● **What is being asked**: Scan the listing below. Return every line containing the string "const".

************

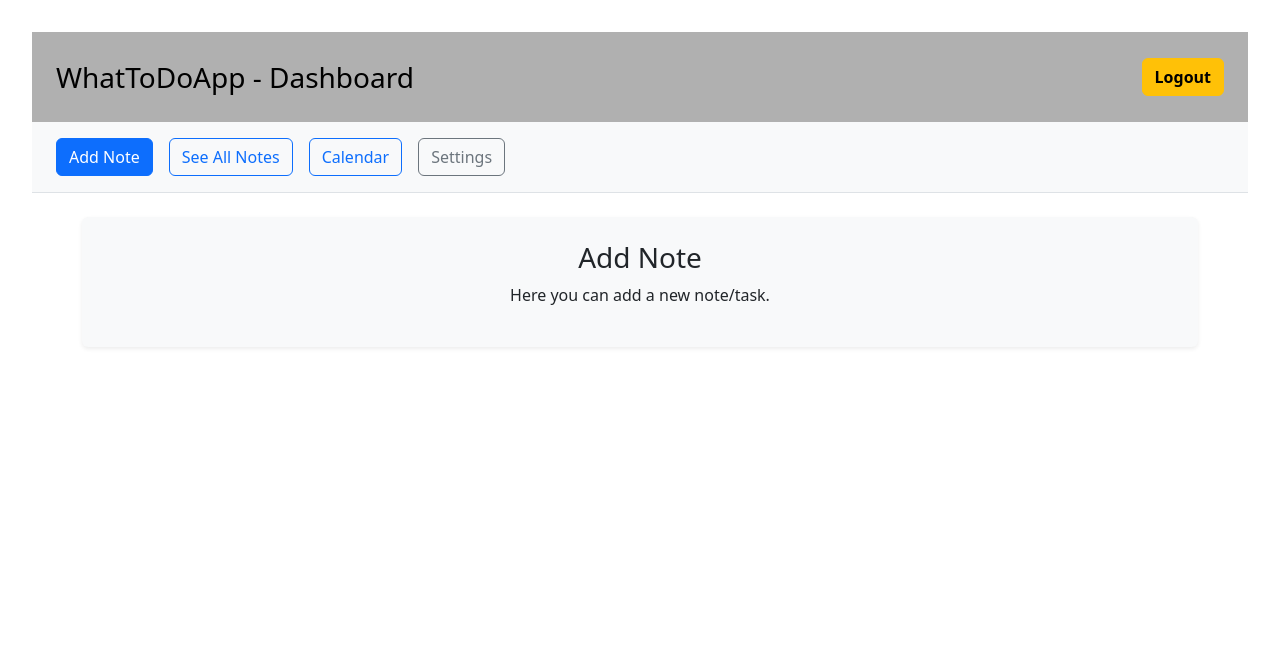
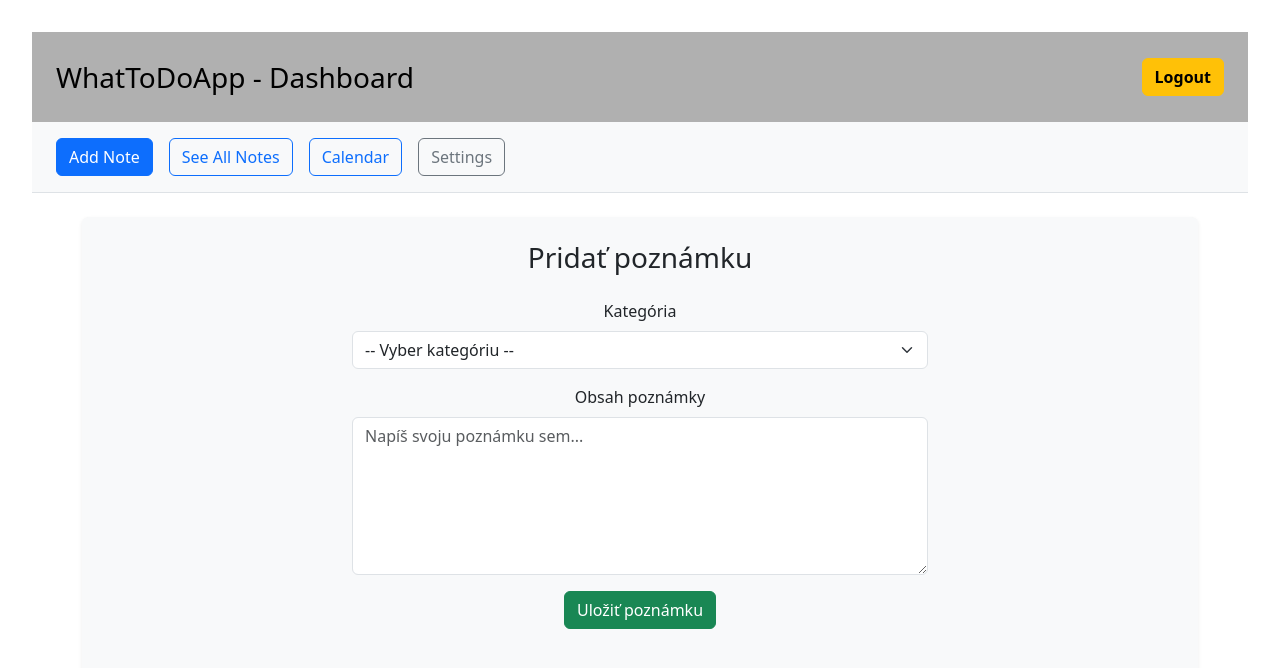
Before and after one commit to Daniel9784/whattodofrontend, a React (Vite) app: page /dashboard in a window 1280 px wide. Shown: the top 668 px of the page. Built offline with nearby package versions, Linux system fonts and the light colour scheme; sample sign-in values are in the browser's storage.

Commit message:
add note option

```diff
--- a/src/api.js
+++ b/src/api.js
@@ -1,7 +1,7 @@
 import axios from "axios";
 
 const api = axios.create({
-    baseURL: "/api/user/settings",
+    baseURL: "/api/user",
 });
 
 // Add a request interceptor to attach the token
--- a/src/components/AddNote.jsx
+++ b/src/components/AddNote.jsx
@@ -1,10 +1,68 @@
-import React from 'react';
+import React, { useState } from 'react';
+import api from '../api';
 
 export default function AddNote() {
+    const [category, setCategory] = useState('');
+    const [content, setContent] = useState('');
+    const [message, setMessage] = useState('');
+
+    const handleSubmit = async (e) => {
+        e.preventDefault();
+        setMessage('');
+        try {
+            await api.post("/notes", { category, content });
+            setMessage("Poznámka bola úspešne pridaná.");
+            setCategory('');
+            setContent('');
+        } catch (error) {
+            console.error("Add note error:", error);
+            setMessage(error.response?.data?.error || "Nepodarilo sa pridať poznámku.");
+        }
+    };
+
     return (
         <div>
-            <h3>Add Note</h3>
-            <p>Here you can add a new note/task.</p>
+            <h3 className="mb-4">Pridať poznámku</h3>
+            <div className="row justify-content-center" style={{ maxWidth: 900, margin: '0 auto' }}>
+                <div className="col-md-8">
+                    <form onSubmit={handleSubmit} className="mb-4">
+                        <div className="mb-3">
+                            <label className="form-label">Kategória</label>
+                            <select
+                                className="form-select"
+                                value={category}
+                                onChange={(e) => setCategory(e.target.value)}
+                                required
+                            >
+                                <option value="" disabled hidden>-- Vyber kategóriu --</option>
+                                <option value="osobné">Osobné</option>
+                                <option value="práca">Práca</option>
+                                <option value="iné">Iné</option>
+                            </select>
+                        </div>
+
+                        <div className="mb-3">
+                            <label className="form-label">Obsah poznámky</label>
+                            <textarea
+                                className="form-control"
+                                rows="6"
+                                placeholder="Napíš svoju poznámku sem..."
+                                value={content}
+                                onChange={(e) => setContent(e.target.value)}
+                                required
+                            />
+                        </div>
+
+                        <button type="submit" className="btn btn-success">Uložiť poznámku</button>
+                    </form>
+
+                    {message && (
+                        <div className="alert alert-info mt-3">
+                            {message}
+                        </div>
+                    )}
+                </div>
+            </div>
         </div>
     );
 }
--- a/src/components/Settings.jsx
+++ b/src/components/Settings.jsx
@@ -49,7 +49,7 @@ export default function Settings({
         setEmailMsg("");
         try {
             const res = await api.post(
-                "/change-email",
+                "/settings/change-email",
                 {
                     newEmail: emailForm.newEmail,
                     currentPassword: emailForm.currentPassword
@@ -85,7 +85,7 @@ export default function Settings({
                 confirmNewPassword: passwords.confirm
             });
             const res = await api.post(
-                "/change-password",
+                "/settings/change-password",
                 {
                     currentPassword: passwords.current,
                     newPassword: passwords.new,
```
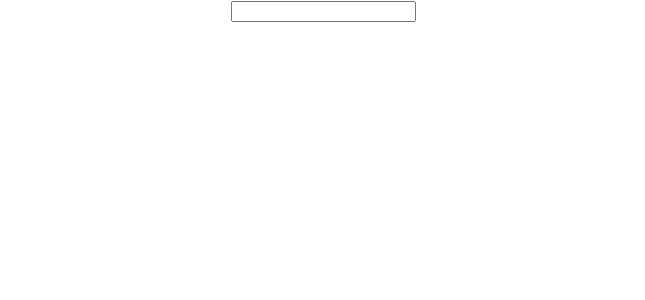
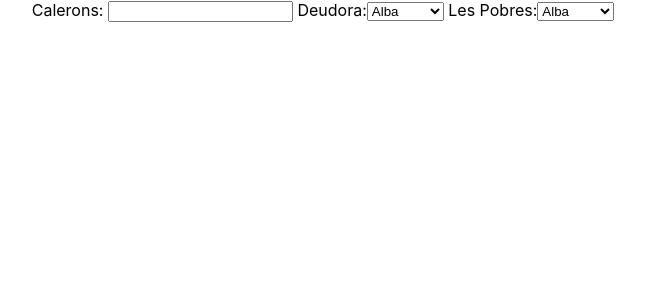
Before and after one commit to lallunavermella/deudis-front, a React (Create React App) app: page / in a window 1280 px wide. Shown: the top 300 px of the page, without its empty margins (317-962 px from the left). Built offline with nearby package versions, Linux system fonts and the light colour scheme.

Commit message:
Added options at form

```diff
--- a/src/components/Form/Form.js
+++ b/src/components/Form/Form.js
@@ -1,9 +1,32 @@
 const Form = () => {
   return (
     <>
-      <form>
-        <label>
-          <input></input>
+      <form autoComplete="off">
+        <label htmlFor="calerons">
+          {" "}
+          Calerons: <input id="calerons" type="text" />
+        </label>
+        <label htmlFor="deudora">
+          {" "}
+          Deudora:
+          <select id="deudora">
+            <option>Alba</option>
+            <option>Giulia</option>
+            <option>Nuria LL.</option>
+            <option>Nuria G.</option>
+            <option>Silvia</option>
+          </select>
+        </label>
+        <label htmlFor="pobres">
+          {" "}
+          Les Pobres:
+          <select id="pobres">
+            <option>Alba</option>
+            <option>Giulia</option>
+            <option>Nuria LL.</option>
+            <option>Nuria G.</option>
+            <option>Silvia</option>
+          </select>
         </label>
       </form>
     </>
```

************

● **Task solution**:
 const api = axios.create({
+    const [category, setCategory] = useState('');
+    const [content, setContent] = useState('');
+    const [message, setMessage] = useState('');
+    const handleSubmit = async (e) => {
             const res = await api.post(
             const res = await api.post(
 const Form = () => {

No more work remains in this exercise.